News / USA

US Government Shutdown Missing Key Negotiations

A furloughed federal worker, who did not wish to be identified, holds out a sign to passing traffic on Pennsylvania Avenue in Washington, D.C., Oct. 2, 2013.
A furloughed federal worker, who did not wish to be identified, holds out a sign to passing traffic on Pennsylvania Avenue in Washington, D.C., Oct. 2, 2013.
VOA News
Unlike recent American financial showdowns, the two-day partial U.S. government shutdown has been marked by a notable absence of high-level negotiations to try to resolve it, although that could be ending.

President Barack Obama has summoned congressional leaders for a late afternoon meeting Wednesday to discuss the stalemate that has left 800,000 government workers furloughed, halted many government services and closed 400 national parks and monuments.

As the United States sought to defuse earlier government funding issues, Obama, a Democrat in the fifth year of his presidency, met regularly with Speaker John Boehner, leader of the Republican-controlled House of Representatives. They sought to craft a grand bargain on government spending and taxation, but ultimately were unsuccessful as their supporters balked at various terms they were discussing.

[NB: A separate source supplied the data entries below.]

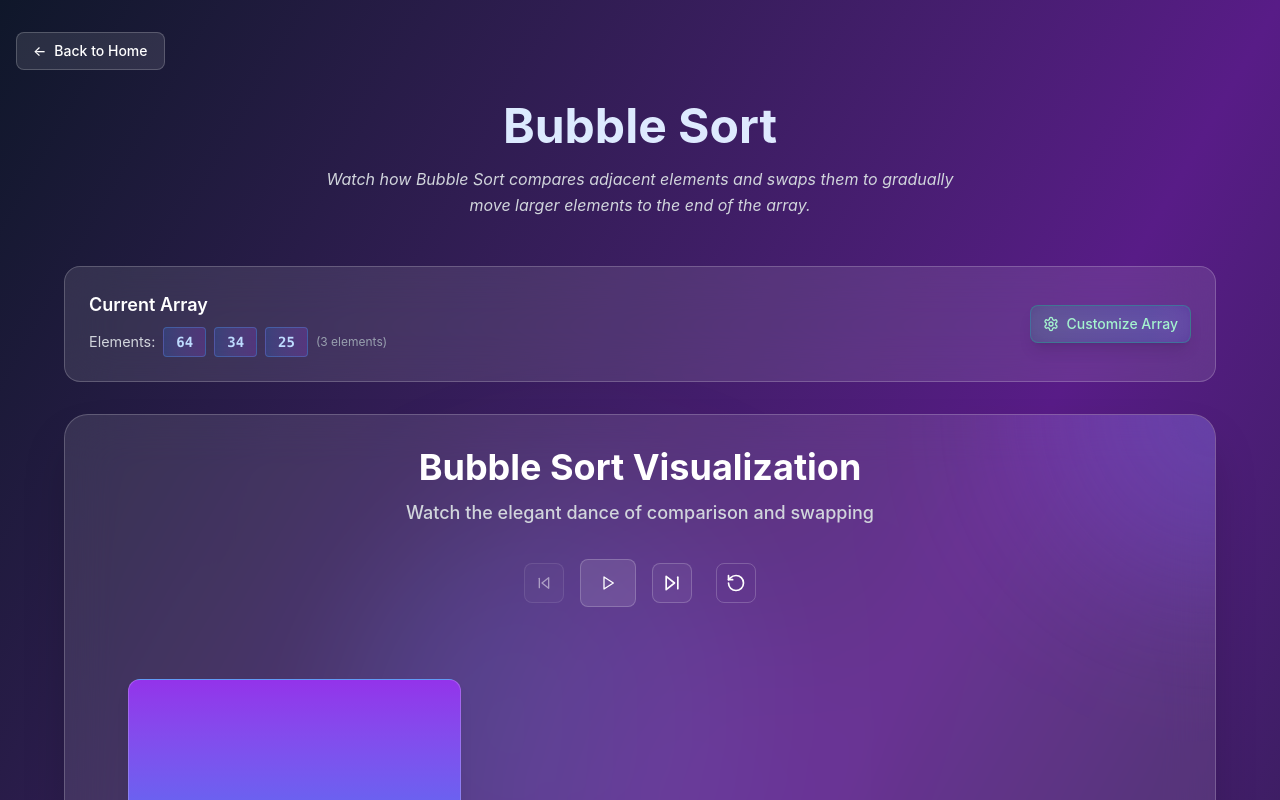
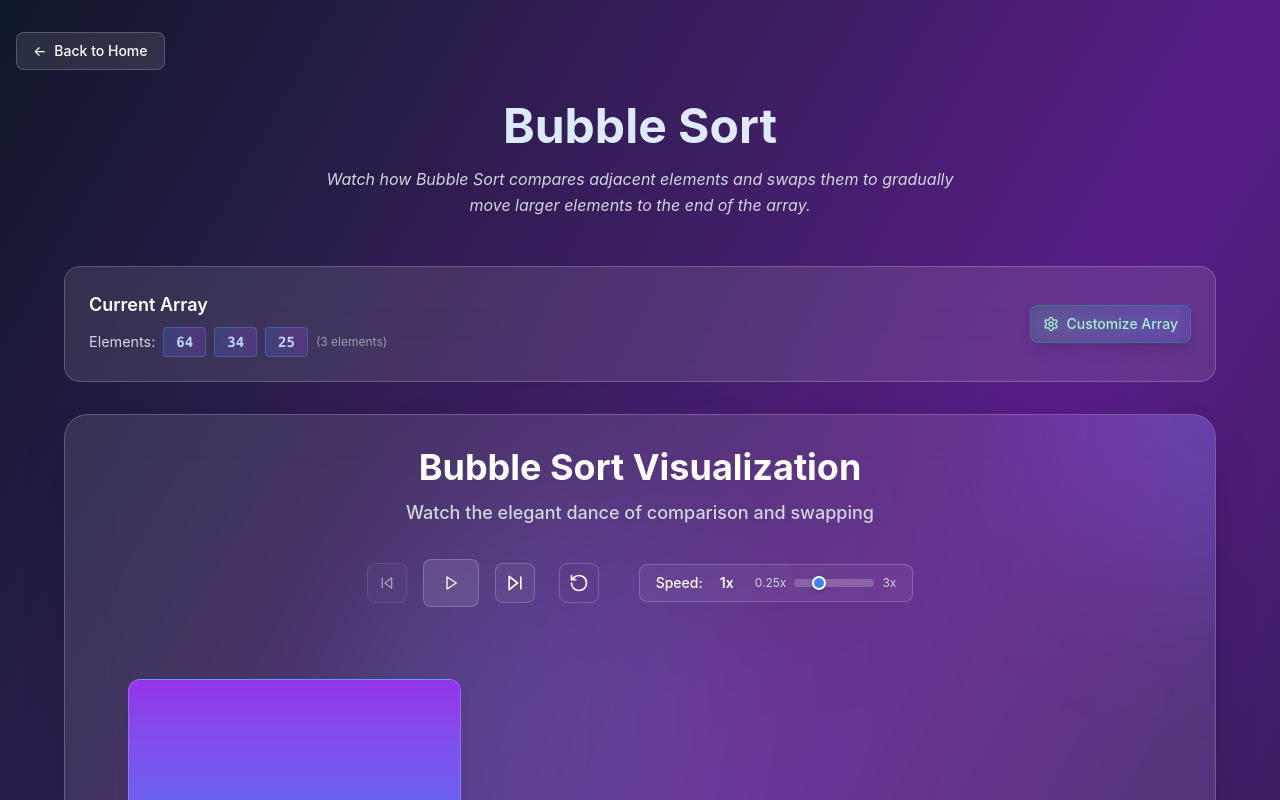
Before and after one commit to sanchxt/algo-viz, a React (Vite) app: page /algorithms/bubble-sort in a window 1280 px wide. Shown: the top 800 px of the page. Built offline with nearby package versions, Linux system fonts and the light colour scheme.

Commit message:
feat(viz): add slider to control visualization speed

```diff
--- a/src/components/animation/BubbleSortVisualizer.tsx
+++ b/src/components/animation/BubbleSortVisualizer.tsx
@@ -31,6 +31,8 @@ const BubbleSortVisualizer: React.FC<BubbleSortVisualizerProps> = ({
   const [isAutoPlaying, setIsAutoPlaying] = useState(false);
   const [arrayForSort, setArrayForSort] = useState<number[]>([]);
   const [hoveredButton, setHoveredButton] = useState<string | null>(null);
+  const [playbackSpeed, setPlaybackSpeed] = useState(1); // 1 = normal speed
+  const [hoveredSpeedControl, setHoveredSpeedControl] = useState(false);
 
   // register line mapping on component mount
   useEffect(() => {
@@ -73,6 +75,8 @@ const BubbleSortVisualizer: React.FC<BubbleSortVisualizerProps> = ({
     }
   }, [currentStepIndex, steps, selectedLanguage, onStepChange]);
 
+  const actualSpeed = speed / playbackSpeed; // (higher playbackSpeed = faster)
+
   // auto-play effect
   useEffect(() => {
     if (
@@ -85,10 +89,15 @@ const BubbleSortVisualizer: React.FC<BubbleSortVisualizerProps> = ({
 
     const timer = setTimeout(() => {
       setCurrentStepIndex((prev) => prev + 1);
-    }, speed);
+    }, actualSpeed); // Use actualSpeed instead of speed
 
     return () => clearTimeout(timer);
-  }, [currentStepIndex, steps, speed, isAutoPlaying]);
+  }, [currentStepIndex, steps, actualSpeed, isAutoPlaying]);
+
+  // handle speed changes:
+  const handleSpeedChange = (newSpeed: number) => {
+    setPlaybackSpeed(newSpeed);
+  };
 
   // control functions
   const goToPreviousStep = useCallback(() => {
@@ -311,6 +320,84 @@ const BubbleSortVisualizer: React.FC<BubbleSortVisualizerProps> = ({
               </div>
             )}
           </div>
+
+          {/* speed control */}
+          <div className="relative ml-6">
+            <div
+              className="flex items-center gap-3 px-4 py-2 bg-white/5 border border-white/20 rounded-lg"
+              onMouseEnter={() => setHoveredSpeedControl(true)}
+              onMouseLeave={() => setHoveredSpeedControl(false)}
+            >
+              {/* speed label */}
+              <div className="flex items-center gap-2">
+                <span className="text-white text-sm font-medium">Speed:</span>
+                <span className="text-white text-sm font-semibold w-8 text-center">
+                  {playbackSpeed}x
+                </span>
+              </div>
+
+              {/* speed slider */}
+              <div className="flex items-center gap-2">
+                <span className="text-gray-300 text-xs">0.25x</span>
+                <input
+                  type="range"
+                  min="0.25"
+                  max="3"
+                  step="0.25"
+                  value={playbackSpeed}
+                  onChange={(e) =>
+                    handleSpeedChange(parseFloat(e.target.value))
+                  }
+                  className="w-20 h-2 bg-white/20 rounded-lg appearance-none cursor-pointer speed-slider"
+                />
+                <span className="text-gray-300 text-xs">3x</span>
+              </div>
+            </div>
+
+            {/* speed control tooltip */}
+            {hoveredSpeedControl && (
+              <div className="absolute -top-12 left-1/2 transform -translate-x-1/2 bg-gray-900 text-white text-sm px-3 py-1.5 rounded-lg shadow-lg border border-gray-700 whitespace-nowrap animate-in fade-in slide-in-from-bottom-2 duration-200">
+                Adjust playback speed
+                <div className="absolute top-full left-1/2 transform -translate-x-1/2 w-0 h-0 border-l-4 border-r-4 border-t-4 border-transparent border-t-gray-900" />
+              </div>
+            )}
+          </div>
+
+          {/* CSS for the speed slider */}
+          <style>
+            {`
+            .speed-slider::-webkit-slider-thumb {
+              appearance: none;
+              width: 14px;
+              height: 14px;
+              border-radius: 50%;
+              background: rgb(var(--color-primary-400));
+              border: 2px solid white;
+              cursor: pointer;
+              box-shadow: 0 2px 4px rgba(0, 0, 0, 0.2);
+              transition: all 0.15s ease;
+            }
+            .speed-slider::-webkit-slider-thumb:hover {
+              background: rgb(var(--color-primary-300));
+              transform: scale(1.1);
+            }
+            .speed-slider::-moz-range-thumb {
+              width: 14px;
+              height: 14px;
+              border-radius: 50%;
+              background: rgb(var(--color-primary-400));
+              border: 2px solid white;
+              cursor: pointer;
+              box-shadow: 0 2px 4px rgba(0, 0, 0, 0.2);
+              border: none;
+            }
+            .speed-slider::-moz-range-track {
+              background: rgba(255, 255, 255, 0.2);
+              height: 8px;
+              border-radius: 4px;
+            }
+          `}
+          </style>
         </motion.div>
 
         {/* visualization */}
```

At the end of 2012, however, Vice President Joe Biden and Republican Senate Minority Leader Mitch McConnell successfully negotiated a pact to avert widespread tax increases for most American workers, while allowing taxes to increase for some of the country's wealthiest people.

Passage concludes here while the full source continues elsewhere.